** Opening DATASET EXTRACT block **

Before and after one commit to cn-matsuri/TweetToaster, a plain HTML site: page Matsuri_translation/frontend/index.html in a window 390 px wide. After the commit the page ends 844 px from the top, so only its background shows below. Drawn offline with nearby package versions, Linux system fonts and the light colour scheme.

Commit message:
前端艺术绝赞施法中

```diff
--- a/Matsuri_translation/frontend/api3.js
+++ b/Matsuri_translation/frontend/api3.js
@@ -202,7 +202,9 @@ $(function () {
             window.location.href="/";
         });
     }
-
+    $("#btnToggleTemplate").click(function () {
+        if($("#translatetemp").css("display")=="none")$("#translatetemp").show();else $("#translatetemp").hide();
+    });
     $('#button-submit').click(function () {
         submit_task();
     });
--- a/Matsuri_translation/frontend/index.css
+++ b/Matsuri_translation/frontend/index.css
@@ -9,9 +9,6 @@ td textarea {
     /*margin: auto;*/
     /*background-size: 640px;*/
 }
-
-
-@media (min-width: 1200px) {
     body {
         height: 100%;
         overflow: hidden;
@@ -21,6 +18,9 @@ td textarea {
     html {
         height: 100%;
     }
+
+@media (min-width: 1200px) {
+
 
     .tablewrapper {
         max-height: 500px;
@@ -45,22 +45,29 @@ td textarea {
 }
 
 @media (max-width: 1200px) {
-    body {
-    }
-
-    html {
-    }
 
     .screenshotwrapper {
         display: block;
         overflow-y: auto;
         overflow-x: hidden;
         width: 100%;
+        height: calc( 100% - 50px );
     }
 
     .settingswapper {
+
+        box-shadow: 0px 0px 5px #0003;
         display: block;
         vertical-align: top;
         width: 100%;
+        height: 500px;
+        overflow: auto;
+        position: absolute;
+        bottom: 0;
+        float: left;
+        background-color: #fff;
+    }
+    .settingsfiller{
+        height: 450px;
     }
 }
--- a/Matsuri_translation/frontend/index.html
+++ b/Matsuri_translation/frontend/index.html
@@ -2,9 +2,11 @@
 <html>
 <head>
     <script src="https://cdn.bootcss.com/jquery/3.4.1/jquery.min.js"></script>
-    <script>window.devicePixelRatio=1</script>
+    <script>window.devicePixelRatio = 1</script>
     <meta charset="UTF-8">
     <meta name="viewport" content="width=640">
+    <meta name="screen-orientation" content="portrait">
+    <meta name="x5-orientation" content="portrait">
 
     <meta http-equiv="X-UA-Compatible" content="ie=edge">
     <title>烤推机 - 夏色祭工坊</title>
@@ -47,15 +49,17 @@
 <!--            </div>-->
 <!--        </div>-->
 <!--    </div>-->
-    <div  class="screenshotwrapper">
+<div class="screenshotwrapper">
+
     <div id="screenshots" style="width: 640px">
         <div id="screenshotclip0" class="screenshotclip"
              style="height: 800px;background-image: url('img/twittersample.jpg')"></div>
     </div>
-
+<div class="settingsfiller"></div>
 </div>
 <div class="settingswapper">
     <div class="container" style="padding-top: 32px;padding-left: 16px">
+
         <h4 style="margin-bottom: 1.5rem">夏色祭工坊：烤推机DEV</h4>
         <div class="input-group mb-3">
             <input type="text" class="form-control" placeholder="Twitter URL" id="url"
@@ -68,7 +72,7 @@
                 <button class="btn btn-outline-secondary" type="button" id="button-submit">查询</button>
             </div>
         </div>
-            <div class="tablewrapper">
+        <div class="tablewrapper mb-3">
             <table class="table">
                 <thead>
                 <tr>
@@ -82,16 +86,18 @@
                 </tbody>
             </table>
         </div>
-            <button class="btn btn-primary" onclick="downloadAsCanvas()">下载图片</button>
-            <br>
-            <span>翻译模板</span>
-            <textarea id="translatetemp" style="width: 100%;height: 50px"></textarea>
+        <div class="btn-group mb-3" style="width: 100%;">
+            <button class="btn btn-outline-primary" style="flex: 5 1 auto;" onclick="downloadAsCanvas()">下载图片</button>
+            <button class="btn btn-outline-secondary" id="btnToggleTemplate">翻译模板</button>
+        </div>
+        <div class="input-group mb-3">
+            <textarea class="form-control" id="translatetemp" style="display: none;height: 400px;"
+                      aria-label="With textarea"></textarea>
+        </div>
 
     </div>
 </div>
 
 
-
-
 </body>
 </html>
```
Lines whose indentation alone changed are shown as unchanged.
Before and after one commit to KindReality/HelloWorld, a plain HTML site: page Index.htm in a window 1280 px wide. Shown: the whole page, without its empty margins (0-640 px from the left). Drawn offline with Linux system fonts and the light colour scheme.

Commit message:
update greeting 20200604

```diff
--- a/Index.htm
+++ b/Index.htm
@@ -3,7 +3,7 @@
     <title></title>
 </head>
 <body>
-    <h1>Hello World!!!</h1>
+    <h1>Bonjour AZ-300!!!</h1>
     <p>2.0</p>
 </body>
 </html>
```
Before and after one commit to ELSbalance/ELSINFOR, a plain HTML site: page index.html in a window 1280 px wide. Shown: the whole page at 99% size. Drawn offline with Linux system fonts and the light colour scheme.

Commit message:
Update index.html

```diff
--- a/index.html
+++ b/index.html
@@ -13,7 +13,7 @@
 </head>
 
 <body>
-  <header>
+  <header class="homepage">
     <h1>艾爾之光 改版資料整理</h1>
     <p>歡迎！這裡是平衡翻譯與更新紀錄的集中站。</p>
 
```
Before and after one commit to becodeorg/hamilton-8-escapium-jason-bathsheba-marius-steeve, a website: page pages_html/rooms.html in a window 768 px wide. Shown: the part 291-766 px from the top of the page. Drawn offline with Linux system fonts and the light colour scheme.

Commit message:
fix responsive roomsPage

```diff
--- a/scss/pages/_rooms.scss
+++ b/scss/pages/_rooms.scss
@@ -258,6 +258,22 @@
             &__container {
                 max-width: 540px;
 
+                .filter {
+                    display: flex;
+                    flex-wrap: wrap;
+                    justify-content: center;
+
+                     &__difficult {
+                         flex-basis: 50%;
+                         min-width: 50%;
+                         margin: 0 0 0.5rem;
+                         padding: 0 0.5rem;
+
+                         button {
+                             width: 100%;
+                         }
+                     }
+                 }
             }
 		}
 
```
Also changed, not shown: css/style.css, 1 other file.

** Closing DATASET EXTRACT block **

EXERCISE REQUIREMENTS
Word for word, write out every record in the listing.

WRITTEN RESPONSE
Before and after one commit to cn-matsuri/TweetToaster, a plain HTML site: page Matsuri_translation/frontend/index.html in a window 390 px wide. After the commit the page ends 844 px from the top, so only its background shows below. Drawn offline with nearby package versions, Linux system fonts and the light colour scheme.

Commit message:
前端艺术绝赞施法中

```diff
--- a/Matsuri_translation/frontend/api3.js
+++ b/Matsuri_translation/frontend/api3.js
@@ -202,7 +202,9 @@ $(function () {
             window.location.href="/";
         });
     }
-
+    $("#btnToggleTemplate").click(function () {
+        if($("#translatetemp").css("display")=="none")$("#translatetemp").show();else $("#translatetemp").hide();
+    });
     $('#button-submit').click(function () {
         submit_task();
     });
--- a/Matsuri_translation/frontend/index.css
+++ b/Matsuri_translation/frontend/index.css
@@ -9,9 +9,6 @@ td textarea {
     /*margin: auto;*/
     /*background-size: 640px;*/
 }
-
-
-@media (min-width: 1200px) {
     body {
         height: 100%;
         overflow: hidden;
@@ -21,6 +18,9 @@ td textarea {
     html {
         height: 100%;
     }
+
+@media (min-width: 1200px) {
+
 
     .tablewrapper {
         max-height: 500px;
@@ -45,22 +45,29 @@ td textarea {
 }
 
 @media (max-width: 1200px) {
-    body {
-    }
-
-    html {
-    }
 
     .screenshotwrapper {
         display: block;
         overflow-y: auto;
         overflow-x: hidden;
         width: 100%;
+        height: calc( 100% - 50px );
     }
 
     .settingswapper {
+
+        box-shadow: 0px 0px 5px #0003;
         display: block;
         vertical-align: top;
         width: 100%;
+        height: 500px;
+        overflow: auto;
+        position: absolute;
+        bottom: 0;
+        float: left;
+        background-color: #fff;
+    }
+    .settingsfiller{
+        height: 450px;
     }
 }
--- a/Matsuri_translation/frontend/index.html
+++ b/Matsuri_translation/frontend/index.html
@@ -2,9 +2,11 @@
 <html>
 <head>
     <script src="https://cdn.bootcss.com/jquery/3.4.1/jquery.min.js"></script>
-    <script>window.devicePixelRatio=1</script>
+    <script>window.devicePixelRatio = 1</script>
     <meta charset="UTF-8">
     <meta name="viewport" content="width=640">
+    <meta name="screen-orientation" content="portrait">
+    <meta name="x5-orientation" content="portrait">
 
     <meta http-equiv="X-UA-Compatible" content="ie=edge">
     <title>烤推机 - 夏色祭工坊</title>
@@ -47,15 +49,17 @@
 <!--            </div>-->
 <!--        </div>-->
 <!--    </div>-->
-    <div  class="screenshotwrapper">
+<div class="screenshotwrapper">
+
     <div id="screenshots" style="width: 640px">
         <div id="screenshotclip0" class="screenshotclip"
              style="height: 800px;background-image: url('img/twittersample.jpg')"></div>
     </div>
-
+<div class="settingsfiller"></div>
 </div>
 <div class="settingswapper">
     <div class="container" style="padding-top: 32px;padding-left: 16px">
+
         <h4 style="margin-bottom: 1.5rem">夏色祭工坊：烤推机DEV</h4>
         <div class="input-group mb-3">
             <input type="text" class="form-control" placeholder="Twitter URL" id="url"
@@ -68,7 +72,7 @@
                 <button class="btn btn-outline-secondary" type="button" id="button-submit">查询</button>
             </div>
         </div>
-            <div class="tablewrapper">
+        <div class="tablewrapper mb-3">
             <table class="table">
                 <thead>
                 <tr>
@@ -82,16 +86,18 @@
                 </tbody>
             </table>
         </div>
-            <button class="btn btn-primary" onclick="downloadAsCanvas()">下载图片</button>
-            <br>
-            <span>翻译模板</span>
-            <textarea id="translatetemp" style="width: 100%;height: 50px"></textarea>
+        <div class="btn-group mb-3" style="width: 100%;">
+            <button class="btn btn-outline-primary" style="flex: 5 1 auto;" onclick="downloadAsCanvas()">下载图片</button>
+            <button class="btn btn-outline-secondary" id="btnToggleTemplate">翻译模板</button>
+        </div>
+        <div class="input-group mb-3">
+            <textarea class="form-control" id="translatetemp" style="display: none;height: 400px;"
+                      aria-label="With textarea"></textarea>
+        </div>
 
     </div>
 </div>
 
 
-
-
 </body>
 </html>
```
Lines whose indentation alone changed are shown as unchanged.
Before and after one commit to KindReality/HelloWorld, a plain HTML site: page Index.htm in a window 1280 px wide. Shown: the whole page, without its empty margins (0-640 px from the left). Drawn offline with Linux system fonts and the light colour scheme.

Commit message:
update greeting 20200604

```diff
--- a/Index.htm
+++ b/Index.htm
@@ -3,7 +3,7 @@
     <title></title>
 </head>
 <body>
-    <h1>Hello World!!!</h1>
+    <h1>Bonjour AZ-300!!!</h1>
     <p>2.0</p>
 </body>
 </html>
```
Before and after one commit to ELSbalance/ELSINFOR, a plain HTML site: page index.html in a window 1280 px wide. Shown: the whole page at 99% size. Drawn offline with Linux system fonts and the light colour scheme.

Commit message:
Update index.html

```diff
--- a/index.html
+++ b/index.html
@@ -13,7 +13,7 @@
 </head>
 
 <body>
-  <header>
+  <header class="homepage">
     <h1>艾爾之光 改版資料整理</h1>
     <p>歡迎！這裡是平衡翻譯與更新紀錄的集中站。</p>
 
```
Before and after one commit to becodeorg/hamilton-8-escapium-jason-bathsheba-marius-steeve, a website: page pages_html/rooms.html in a window 768 px wide. Shown: the part 291-766 px from the top of the page. Drawn offline with Linux system fonts and the light colour scheme.

Commit message:
fix responsive roomsPage

```diff
--- a/scss/pages/_rooms.scss
+++ b/scss/pages/_rooms.scss
@@ -258,6 +258,22 @@
             &__container {
                 max-width: 540px;
 
+                .filter {
+                    display: flex;
+                    flex-wrap: wrap;
+                    justify-content: center;
+
+                     &__difficult {
+                         flex-basis: 50%;
+                         min-width: 50%;
+                         margin: 0 0 0.5rem;
+                         padding: 0 0.5rem;
+
+                         button {
+                             width: 100%;
+                         }
+                     }
+                 }
             }
 		}
 
```
Also changed, not shown: css/style.css, 1 other file.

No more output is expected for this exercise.